Nepal, a relatively small country in Southeast Asia region with a 29 million population, is pregnant with various cultures, castes, and communities and offers a wide variety of cuisine based on the traditions, rituals and regions as per their ethnic diversity. However, it will not be incorrect to say that the Nepalese cuisine shares many similarities with Pakistani cultural values including the culinary taste.

Nepal is a landlocked country, but that is not what it is famous for. The earth’s highest peak above the sea level, Mount Everest, also known as Sagarmatha is Nepal’s claim to fame. This formal kingdom came of age after dissolving the monarchy and declaring the country as a democratic republic in 2008. Packed to capacity, a testament of Nepalese cuisines’ popularity, the 2-day festival at Nadia coffee shop attracted many foodies and music lovers to savor the flavor of Nepal’s gastronomic delicacies and swaying on the big drums beats of a Nepalese music band. Chef Roka, who has more than 20 years of experience in the culinary industry under his belt, was engaging the guests in a not-so-bad Urdu. “In Nepal, we use a lot of cumin and mustard in our food along with local spices and herbs”, he explained.

Asked on the difference in methodology in cooking technique, the chef, spilling the beans, said that Pakistani cuisine had more spices and fewer herbs whereas it’s just the opposite in Nepalese way of cooking. Also in Nepal, we use mustard oil whereas here the chefs use vegetable oil, he explained. An array of salads in likes of chicken, potato, corn, and wild herbs were on display and too appealing to be ignored. The starters’ alley had one soup called Thukpa on display. It was a Tibetan soup made with onions, lemon, and cloves. Gundruk, a form of spinach salad, which the chef claimed is one of the oldest of starter dishes, is made from seasonal herbs mostly and kept under the soil for 2 weeks in a container. Once pulled out, it is dried under the sun for days, and when ready, it is mixed in mustard oil, chili powder, lemon juice, and tomato. It is so popular in Nepal that many households preserve it in large quantities to enjoy it during the off-season as well.
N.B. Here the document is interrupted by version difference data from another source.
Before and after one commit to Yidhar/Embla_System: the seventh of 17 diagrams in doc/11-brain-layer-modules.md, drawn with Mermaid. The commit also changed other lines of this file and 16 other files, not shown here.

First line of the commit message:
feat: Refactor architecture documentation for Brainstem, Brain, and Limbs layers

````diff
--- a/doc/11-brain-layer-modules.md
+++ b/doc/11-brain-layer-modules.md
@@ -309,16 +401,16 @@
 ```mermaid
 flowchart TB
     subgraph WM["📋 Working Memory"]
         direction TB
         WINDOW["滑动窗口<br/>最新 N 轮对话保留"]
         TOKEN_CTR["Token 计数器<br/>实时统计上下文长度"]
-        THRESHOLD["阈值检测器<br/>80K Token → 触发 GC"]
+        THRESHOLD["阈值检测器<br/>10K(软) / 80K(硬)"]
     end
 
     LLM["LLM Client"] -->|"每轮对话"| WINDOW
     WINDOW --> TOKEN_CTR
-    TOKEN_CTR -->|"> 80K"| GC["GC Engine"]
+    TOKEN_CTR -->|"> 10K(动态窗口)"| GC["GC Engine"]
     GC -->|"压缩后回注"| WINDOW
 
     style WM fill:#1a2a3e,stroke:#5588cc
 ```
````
Mashu Poleko is a lamb dish which not only looked and tasted like a namkeen lamb karahi but is also prepared the same way. It was as if one is eating at a Shinwari restaurant. It was moist, tender as well as succulent. Jimbo le Jhaneko Dal was full of flavors. The black lentils are cooked with wild mushrooms and other herbs grown on the Himalayas which the chef had brought with him from Nepal. It tasted way better than any daal we eat at a local restaurant or a design dhaaba here. Piping hot bread from the tandoor was icing on the cake. Karela Tareko, Alu Kauli, were the two vegetable dishes on display in the likes of cabbage and potato whereas Khashi ko Mashu was a mutton dish cooked similarly as mutton karahi we make.
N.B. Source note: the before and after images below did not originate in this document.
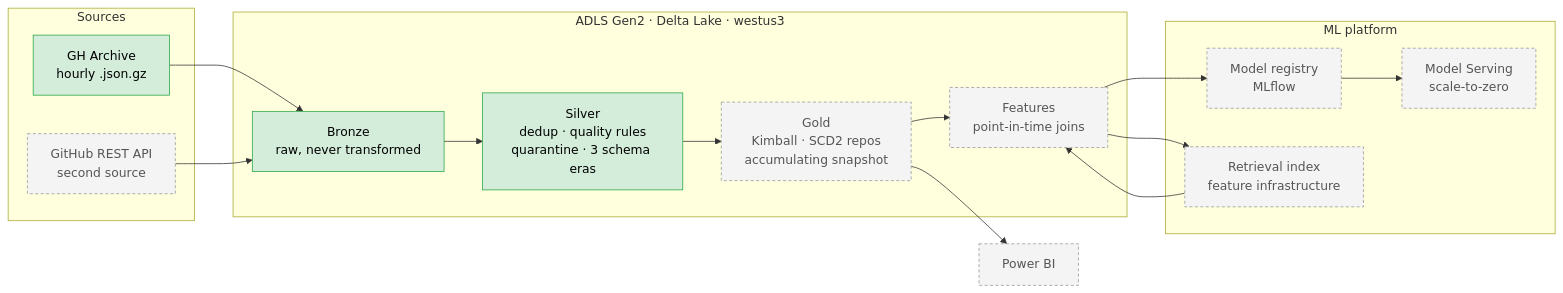
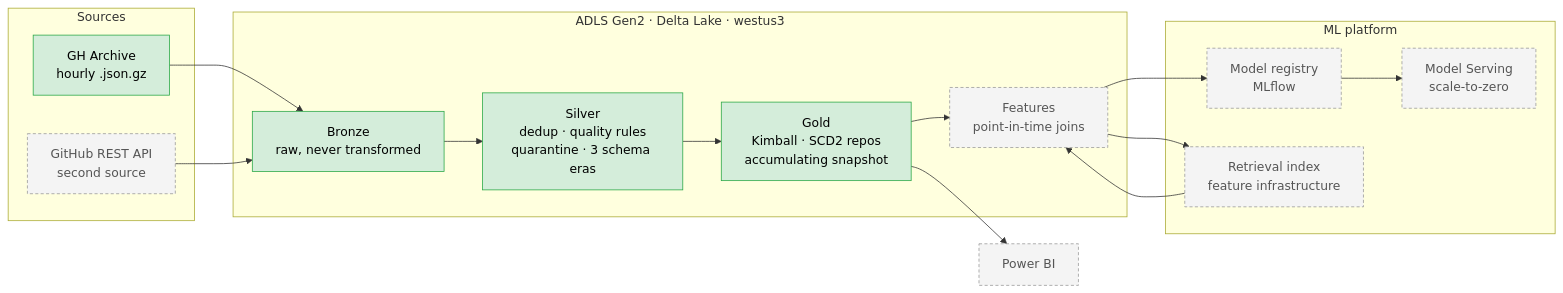
One commit to bsreecharanreddy/almanac changed the diagram in README.md. Above: the diagram before and after it, drawn with Mermaid. The commit also changed other lines of this file and 3 other files, not shown here.

````diff
--- a/README.md
+++ b/README.md
@@ -72,33 +90,33 @@
 ```mermaid
 flowchart LR
   subgraph src[Sources]
     GHA[GH Archive<br/>hourly .json.gz]
     API[GitHub REST API<br/>second source]
   end
 
   subgraph lake[ADLS Gen2 · Delta Lake · westus3]
     B[Bronze<br/>raw, never transformed]
     S[Silver<br/>dedup · quality rules<br/>quarantine · 3 schema eras]
     G[Gold<br/>Kimball · SCD2 repos<br/>accumulating snapshot]
     F[Features<br/>point-in-time joins]
   end
 
   subgraph ml[ML platform]
     R[Model registry<br/>MLflow]
     E[Model Serving<br/>scale-to-zero]
     V[Retrieval index<br/>feature infrastructure]
   end
 
   GHA --> B
   API --> B
   B --> S --> G --> F
   F --> R --> E
   F --> V
   V --> F
   G --> BI[Power BI]
 
   classDef done fill:#d4edda,stroke:#28a745,color:#000
   classDef todo fill:#f4f4f4,stroke:#999,color:#555,stroke-dasharray:4 3
-  class GHA,B,S done
-  class API,G,F,R,E,V,BI todo
+  class GHA,B,S,G done
+  class API,F,R,E,V,BI todo
 ```
````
Nepalese use mostly salmon fish with gravy but dry fish is also a novelty in the households. The fish on display had an aroma of mustard oil with cumin, ginger hint.